When the weather gets cooler, mice and rats who were perfectly happy to live outside during the summer and early fall may start trying to move indoors – potentially into YOUR house! As you and/or your neighbours try to control or prevent this from happening, your pet could be at risk for exposure very toxic, potentially life-threatening rodent baits and poisons. The active compounds in these products are known as rodenticides and while there are a variety of them on the market that work to kill the rodents by different mechanisms, they ALL have the potential to be dangerous to pets.
Dr Justine Lee, a well known veterinary toxicologist and emergency medicine specialist recently produced a very informative podcast about the dangers of these products to your pets and is well worth the 15 minute listen. (Click here to listen)
Here are some of her ‘Take Home’ points:
• If you think your pet may have eaten mouse or rat poison, seek professional advice ASAP. Either contact your veterinarian or call the 1-800 number on the product packaging and follow their directions. (Tip – If you bring your pet to the veterinarian, bring along any product packaging and any vomit your pet may have produced)
• Treating a pet that has eaten rodent poison can be a challenging and very expensive endeavor – always better to try and prevent it from happening in the first place.
• It is always risky to bring rodenticides into your home or pets environment no matter how well you think you have ‘pet proofed’
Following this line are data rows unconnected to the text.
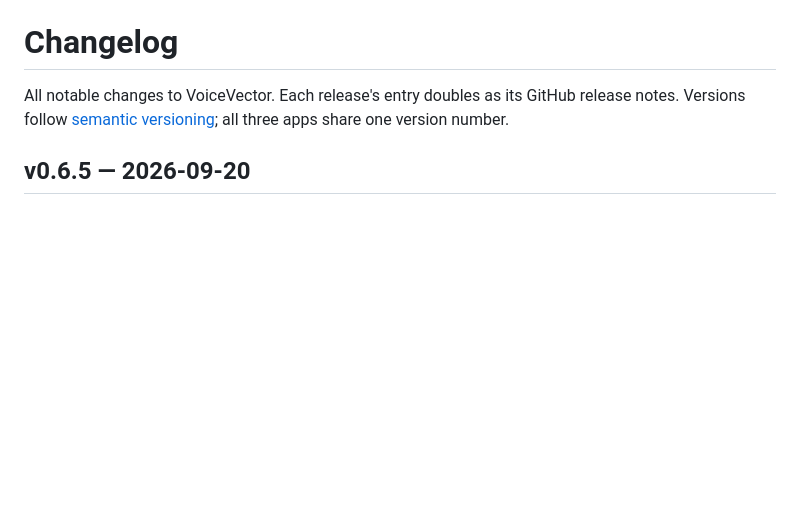
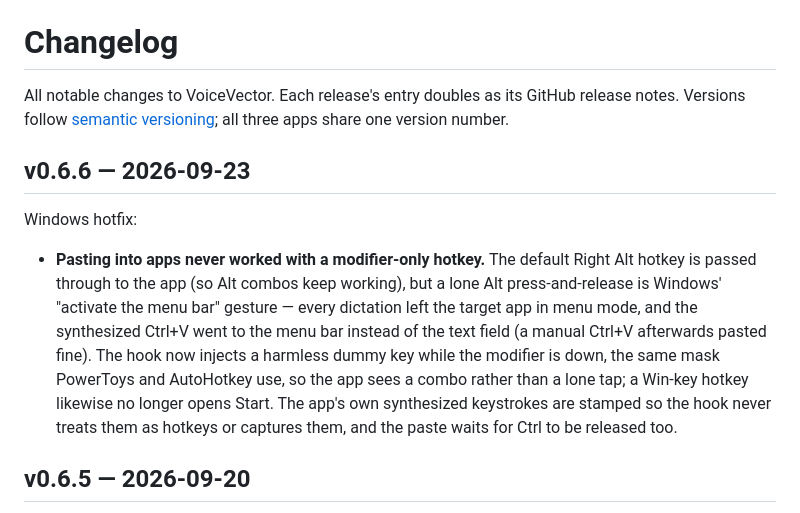
Before and after one commit to Sammons/voicevector, a Markdown page: CHANGELOG.md, the part around the change. GitHub-like rendering; blank space fills up the shorter version.

Commit message:
Release v0.6.6: Windows paste fix (lone-Alt menu activation)
Co-Authored-By: Claude Fable 5.1 <noreply@anthropic.com>

```diff
--- a/CHANGELOG.md
+++ b/CHANGELOG.md
@@ -3,6 +3,22 @@
 All notable changes to VoiceVector. Each release's entry doubles as its
 GitHub release notes. Versions follow [semantic versioning](https://semver.org);
 all three apps share one version number.
+
+## v0.6.6 — 2026-09-23
+
+Windows hotfix:
+
+- **Pasting into apps never worked with a modifier-only hotkey.** The
+  default Right Alt hotkey is passed through to the app (so Alt combos keep
+  working), but a lone Alt press-and-release is Windows' "activate the menu
+  bar" gesture — every dictation left the target app in menu mode, and the
+  synthesized Ctrl+V went to the menu bar instead of the text field (a manual
+  Ctrl+V afterwards pasted fine). The hook now injects a harmless dummy key
+  while the modifier is down, the same mask PowerToys and AutoHotkey use, so
+  the app sees a combo rather than a lone tap; a Win-key hotkey likewise no
+  longer opens Start. The app's own synthesized keystrokes are stamped so the
+  hook never treats them as hotkeys or captures them, and the paste waits for
+  Ctrl to be released too.
 
 ## v0.6.5 — 2026-09-20
 
```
• Consider using old fashioned ‘snap traps’ instead – while no one likes to see a cute little deer mouse in the trap or deal with the ‘ick’ factor of unloading and disposing of the rodent bodies, it is probably a faster and more humane death for them than eating poison and suffering from internal bleeding or swelling of the brain 🙁 (Another option to consider might be live traps that allow you to relocate those unwelcome little house guests)